Pubmed Abstract | Pubmed Full Text | CrossRef Full Text

Wrosch, C., Schulz, R., and Heckhausen, J. (2002). Health stresses and depressive symptomatology in the elderly: the importance of health engagement control strategies. Health Psychol. 21, 340–348. doi: 10.1037/0278-6133.21.4.340

Pubmed Abstract | Pubmed Full Text | CrossRef Full Text

Yamaguchi, S. (2001). “Culture and control orientation,” in The Handbook of Culture and Psychology, ed D. Matsumoto (Oxford: Oxford University Press), 223–243.

Keywords: control processes, primary control, secondary control, subjective well-being, motivational theory of life-span development

Citation: Wong W, Li Y, Sun X and Xu H (2014) The control processes and subjective well-being of Chinese teachers: evidence of convergence with and divergence from the key propositions of the motivational theory of life-span development. Front.

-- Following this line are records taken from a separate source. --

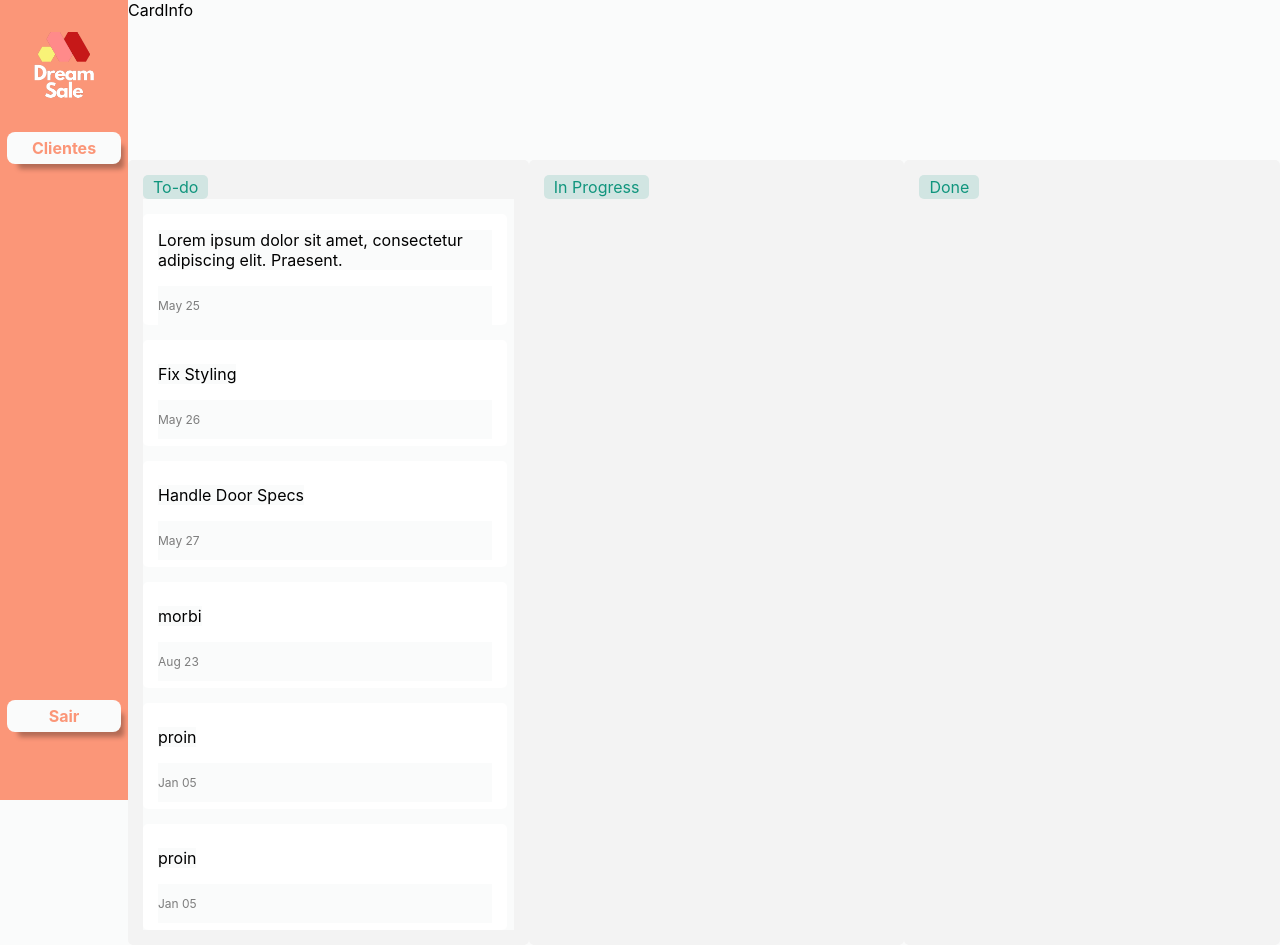
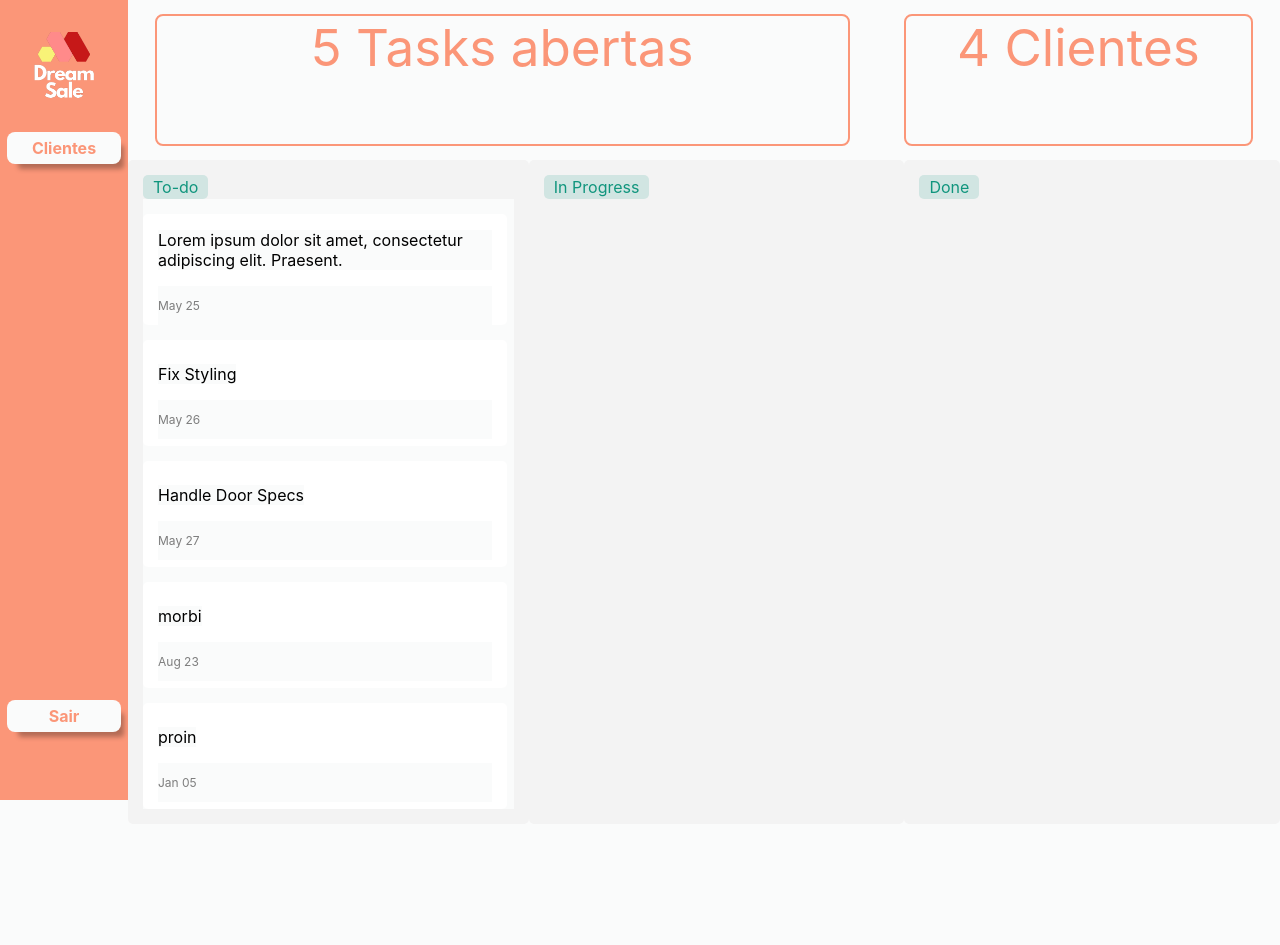
Before and after one commit to devlucasfreitas/dream-sale-crm, a React (Create React App) app: page /dashboard in a window 1280 px wide. After the commit the page ends 824 px from the top, so only its background shows below. Built offline with nearby package versions, Linux system fonts and the light colour scheme; data requests are answered from the project's data file.

Commit message:
feat: :art: barra lateral e kanban

```diff
--- a/db.json
+++ b/db.json
@@ -1,11 +1,11 @@
 {
   "clientes": [
     {
-      "name": "editar",
-      "email": "nome@nome",
-      "tel": "deti",
-      "date": "foi",
-      "cpf": "qualquer",
+      "name": "testando",
+      "email": "email@teste2.com",
+      "tel": "11945454545",
+      "date": "23/05/1995",
+      "cpf": "45445454545",
       "id": "SmOEd5V"
     },
     {
@@ -23,6 +23,14 @@
       "date": "12/09/2001",
       "cpf": "23232323232",
       "id": "JcZSBI2"
+    },
+    {
+      "name": "fgadgfdasg",
+      "email": "dasfgdsfgs@dgsdags",
+      "tel": "432431542",
+      "date": "2312314",
+      "cpf": "21434354454",
+      "id": "TmB2-1w"
     }
   ]
 }
--- a/public/index.html
+++ b/public/index.html
@@ -2,7 +2,7 @@
 <html lang="en">
   <head>
     <meta charset="utf-8" />
-    <link rel="icon" href="%PUBLIC_URL%/favicon.ico" />
+    <link rel="icon" href="favicon.ico" />
     <meta name="viewport" content="width=device-width, initial-scale=1" />
     <meta name="theme-color" content="#000000" />
     <meta
@@ -24,7 +24,7 @@
       work correctly both with client-side routing and a non-root public URL.
       Learn how to configure a non-root public URL by running `npm run build`.
     -->
-    <title>React App</title>
+    <title>Dream Sale CRM</title>
   </head>
   <body>
     <noscript>You need to enable JavaScript to run this app.</noscript>
--- a/src/components/organisms/barraLateral/BarraLateral.jsx
+++ b/src/components/organisms/barraLateral/BarraLateral.jsx
@@ -1,23 +1,21 @@
-import React from 'react'
-import { Link } from 'react-router-dom'
-import logoimg from '../../../images/Dream_Sale_logo-removebg-preview.png'
-import "./BarraLateral.css"
+import React from "react";
+import { Link } from "react-router-dom";
+import logoimg from "../../../images/Dream_Sale_logo-removebg-preview.png";
+import "./BarraLateral.css";
 
 export default function BarraLateral() {
   return (
-    <div className='barra'>
+    <div className="barra">
+      <img className="imagem" src={logoimg} alt="logo do crm dream sale" />
 
-      <img className='imagem' src={logoimg} alt="logo do crm dream sale" />
-
-      <div className='links'>
-      <Link to="/clientes" className='link'>
-    Clientes
-    </Link>
-    <Link to="/" className='link'>
-    Sair
-    </Link>
+      <div className="links">
+        <Link to="/clientes" className="link">
+          Clientes
+        </Link>
+        <Link to="/" className="link">
+          Sair
+        </Link>
       </div>
-
     </div>
-  )
+  );
 }
--- a/src/components/organisms/cardInfo/CardInfo.css
+++ b/src/components/organisms/cardInfo/CardInfo.css
@@ -1,4 +1,27 @@
 .cardsDeInformações {
     width: 90vw;
     height: 20vh;
+    display: flex;
+    justify-content: space-around;
+    align-items: center;
 }
+
+.tasks {
+    border: 2px solid rgb(251, 150, 120);
+    border-radius: 8px;
+    width: 60%;
+    height: 80%;
+    font-size: 4vw;
+    color: rgb(251, 150, 120);
+    text-align: center;
+}
+
+.clientes {
+    border: 2px solid rgb(251, 150, 120);
+    border-radius: 8px;
+    width: 30%;
+    height: 80%;
+    font-size: 4vw;
+    color: rgb(251, 150, 120);
+    text-align: center;
+}
--- a/src/components/organisms/cardInfo/CardInfo.jsx
+++ b/src/components/organisms/cardInfo/CardInfo.jsx
@@ -1,8 +1,23 @@
-import React from 'react'
-import "./CardInfo.css"
+import React from "react";
+import { data } from "../kanBan/KanbanData";
+import "./CardInfo.css";
 
 export default function CardInfo() {
+  const [clientes, setClientes] = React.useState([]);
+  const QtdTasks = data.length;
+
+  React.useEffect(() => {
+    fetch("http://localhost:5000/clientes")
+      .then((response) => response.json())
+      .then((data) => {
+        setClientes(data);
+      });
+  }, []);
+
   return (
-    <div className='cardsDeInformações'>CardInfo</div>
-  )
+    <div className="cardsDeInformações">
+      <div className="tasks">{QtdTasks} Tasks abertas</div>
+      <div className="clientes">{clientes.length} Clientes</div>
+    </div>
+  );
 }
--- a/src/components/organisms/kanBan/KanbanData.js
+++ b/src/components/organisms/kanBan/KanbanData.js
@@ -44,15 +44,6 @@ export const data = [
     // Priority: 'Medium',
     Due_Date: "05-Jan-2021",
   },
-  {
-    id: "6",
-    Task: "proin",
-    // Assigned_To: 'Bondon',
-    // Assignee: 'Antoinette',
-    // Status: 'In Progress',
-    // Priority: 'Medium',
-    Due_Date: "05-Jan-2021",
-  },
 ];
 
 export const columnsFromBackend = [
--- a/src/components/organisms/popupEditar/PopupEditar.jsx
+++ b/src/components/organisms/popupEditar/PopupEditar.jsx
@@ -1,19 +1,19 @@
-import * as React from 'react';
-import Backdrop from '@mui/material/Backdrop';
-import Box from '@mui/material/Box';
-import Modal from '@mui/material/Modal';
-import Fade from '@mui/material/Fade';
-import Typography from '@mui/material/Typography';
-import "./PopupEditar.css"
+import * as React from "react";
+import Backdrop from "@mui/material/Backdrop";
+import Box from "@mui/material/Box";
+import Modal from "@mui/material/Modal";
+import Fade from "@mui/material/Fade";
+import Typography from "@mui/material/Typography";
+import "./PopupEditar.css";
 
 const style = {
-  position: 'absolute',
-  top: '50%',
-  left: '50%',
-  transform: 'translate(-50%, -50%)',
+  position: "absolute",
+  top: "50%",
+  left: "50%",
+  transform: "translate(-50%, -50%)",
   width: 400,
-  bgcolor: 'background.paper',
-  border: '2px solid #000',
+  bgcolor: "background.paper",
+  border: "2px solid #000",
   boxShadow: 24,
   p: 4,
   borderRadius: 8,
@@ -32,13 +32,12 @@ export default function PopupEditar(props) {
   const handleFormSubmit = (event) => {
     event.preventDefault();
 
-    return fetch(`http://localhost:5000/clientes/${props.id}`,
-    { method: 'PUT',
+    return fetch(`http://localhost:5000/clientes/${props.id}`, {
+      method: "PUT",
       headers: { "Content-type": "application/json; charset=UTF-8" },
       body: JSON.stringify({ name, email, tel, date, cpf }),
-   })
-   .then(window.location.reload())
-  }
+    }).then(window.location.reload());
+  };
   return (
     <div>
       <i onClick={handleOpen} className="fi fi-rr-edit"></i>
@@ -61,31 +60,67 @@ export default function PopupEditar(props) {
 
             <div>
               <form onSubmit={handleFormSubmit}>
-                    <div className='campos'>
+                <div className="campos">
                   <label htmlFor="nomecliente">Nome do Cliente</label>
-                        <input type="text" name="nome" id='nomecliente' onChange={(event) => setName(event.target.value)} value={name} />
+                  <input
+                    type="text"
+                    name="nome"
+                    id="nomecliente"
+                    onChange={(event) => setName(event.target.value)}
+                    value={name}
+                  />
                 </div>
-                     <div className='campos'>
+                <div className="campos">
                   <label htmlFor="email">E-mail</label>
-                        <input type="email" name="email" id='email' onChange={(event) => setEmail(event.target.value)} value={email} />
+                  <input
+                    type="email"
+                    name="email"
+                    id="email"
+                    onChange={(event) => setEmail(event.target.value)}
+                    value={email}
+                  />
                 </div>
-                    <div className='campos'>
+                <div className="campos">
                   <label htmlFor="tel">Telefone</label>
-                        <input type="text" name="tel" id='tel' onChange={(event) => setTel(event.target.value)} value={tel} />
+                  <input
+                    type="text"
+                    name="tel"
+                    id="tel"
+                    onChange={(event) => setTel(event.target.value)}
+                    value={tel}
+                  />
                 </div>
-                    <div className='campos'>
+                <div className="campos">
                   <label htmlFor="data">Data de Nascimento</label>
-                        <input type="text" name="data" id='data' onChange={(event) => setDate(event.target.value)} value={date} />
+                  <input
+                    type="text"
+                    name="data"
+                    id="data"
+                    onChange={(event) => setDate(event.target.value)}
+                    value={date}
+                  />
                 </div>
-                    <div className='campos'>
+                <div className="campos">
                   <label htmlFor="cpf">CPF</label>
-                        <input type="text" name="cpf" id='cpf' onChange={(event) => setCpf(event.target.value)} value={cpf} />
+                  <input
+                    type="text"
+                    name="cpf"
+                    id="cpf"
+                    onChange={(event) => setCpf(event.target.value)}
+                    value={cpf}
+                  />
                 </div>
                 <div className="botoes">
-                      <div onClick={handleClose} className='secondary-button'>Voltar</div>
-                      <input className='primary-button' type="submit" name="editar" value={'Editar'} />
+                  <div onClick={handleClose} className="secondary-button">
+                    Voltar
                   </div>
-
+                  <input
+                    className="primary-button"
+                    type="submit"
+                    name="editar"
+                    value={"Editar"}
+                  />
+                </div>
               </form>
             </div>
           </Box>
```
Also changed, not shown: src/components/pages/clientes/Clientes.jsx (+8 -9 lines), src/components/pages/dashboard/Dashboard.jsx (+10 -12 lines), 1 other file (tests, documents, lock files or other folders). Lines whose indentation alone changed are shown as unchanged.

Psychol. 5:467. doi: 10.3389/fpsyg.2014.00467

Received: 15 January 2014; Accepted: 30 April 2014;
Published online: 21 May 2014.

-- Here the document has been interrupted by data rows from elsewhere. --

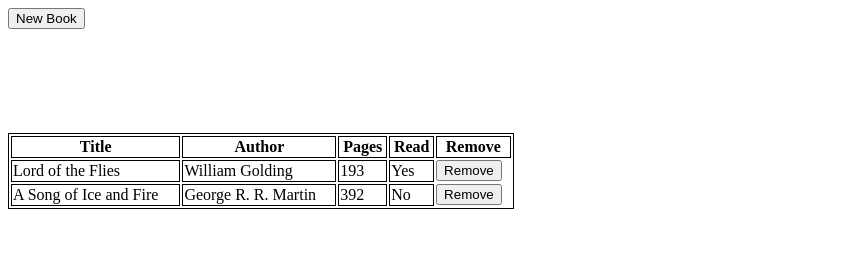
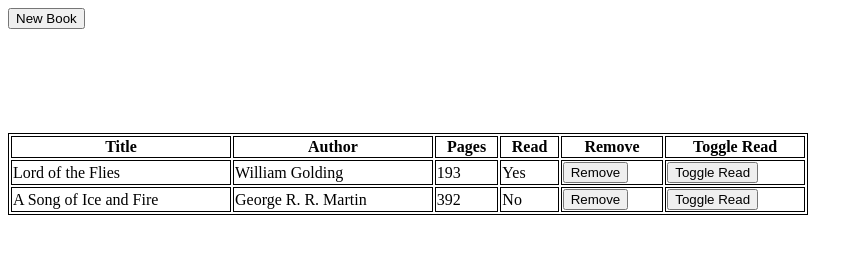
Before and after one commit to clarencechaan/books, a plain HTML site: page index.html in a window 1280 px wide. Shown: the whole page, without its empty margins (0-863 px from the left). Drawn offline with Linux system fonts and the light colour scheme.

Commit message:
added toggle read functionality

```diff
--- a/index.html
+++ b/index.html
@@ -13,6 +13,7 @@ table, th, td {
 #new-book {
   visibility: hidden;
 }
+
 </style>
 <script src="script.js" defer></script>
 <body>
@@ -37,13 +38,14 @@ table, th, td {
         <input type="submit" value="Submit">
       </form>
     </div>
-    <table style="width:40%;" id="table">
+    <table style="width: 800px;" id="table">
         <tr>
           <th>Title</th>
           <th>Author</th>
           <th>Pages</th>
           <th>Read</th>
           <th>Remove</th>
+          <th>Toggle Read</th>
         </tr>
       </table>
 </body>
--- a/script.js
+++ b/script.js
@@ -13,6 +13,10 @@ Book.prototype.info = function() {
     } else {
         return `${this.title} by ${this.author}, ${this.pages} pages, not read yet.`
     }
+}
+
+Book.prototype.toggleRead = function() {
+    this.read ? this.read = false : this.read = true;
 }
 
 function addBookToLibrary(title, author, pages, read) {
@@ -43,6 +47,10 @@ function addBookToTable(book) {
     const pages = document.createElement("td");
     const read = document.createElement("td");
     const removeBtn = document.createElement("button");
+    const readBtn = document.createElement("button");
+    const td1 = document.createElement("td");
+    const td2 = document.createElement("td");
+
     title.textContent = book.title;
     author.textContent = book.author;
     pages.textContent = book.pages;
@@ -51,11 +59,20 @@ function addBookToTable(book) {
     removeBtn.className = "remove-btn";
     removeBtn.id = book.index;
     removeBtn.onclick = function () { removeBook(removeBtn.id) };
+    readBtn.textContent = "Toggle Read";
+    readBtn.onclick = function() {
+        book.toggleRead();
+        displayBooksFromLibrary();
+    }
+
     tr.appendChild(title);
     tr.appendChild(author);
     tr.appendChild(pages);
     tr.appendChild(read);
-    tr.appendChild(removeBtn);
+    td1.appendChild(removeBtn);
+    td2.appendChild(readBtn);
+    tr.append(td1);
+    tr.append(td2);
     table.appendChild(tr);
 }
 
@@ -76,16 +93,21 @@ function addHeadersToTable() {
     const pages = document.createElement("th");
     const read = document.createElement("th");
     const remove = document.createElement("th");
+    const toggleRead = document.createElement("th");
+
     title.textContent = "Title";
     author.textContent = "Author";
     pages.textContent = "Pages";
     read.textContent = "Read";
     remove.textContent = "Remove";
+    toggleRead.textContent = "Toggle Read";
+
     tr.appendChild(title);
     tr.appendChild(author);
     tr.appendChild(pages);
     tr.appendChild(read);
     tr.appendChild(remove);
+    tr.appendChild(toggleRead);
     table.appendChild(tr);
 }
 
```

Edited by:

M. Brent Donnellan, Michigan State University, USA

Reviewed by:

Erik E. Noftle, Willamette University, USA
Ryne A. Sherman, Florida Atlantic University, USA
M. Brent Donnellan, Michigan State University, USA

Copyright © 2014 Wong, Li, Sun and Xu. This is an open-access article distributed under the terms of the Creative Commons Attribution License (CC BY). The use, distribution or reproduction in other forums is permitted, provided the original author(s) or licensor are credited and that the original publication in this journal is cited, in accordance with accepted academic practice. No use, distribution or reproduction is permitted which does not comply with these terms.

*Correspondence: Wan-chi Wong, Department of Educational Psychology, The Chinese University of Hong Kong, Shatin, NT, Hong Kong, China e-mail: wanchiwong@cuhk.edu.hk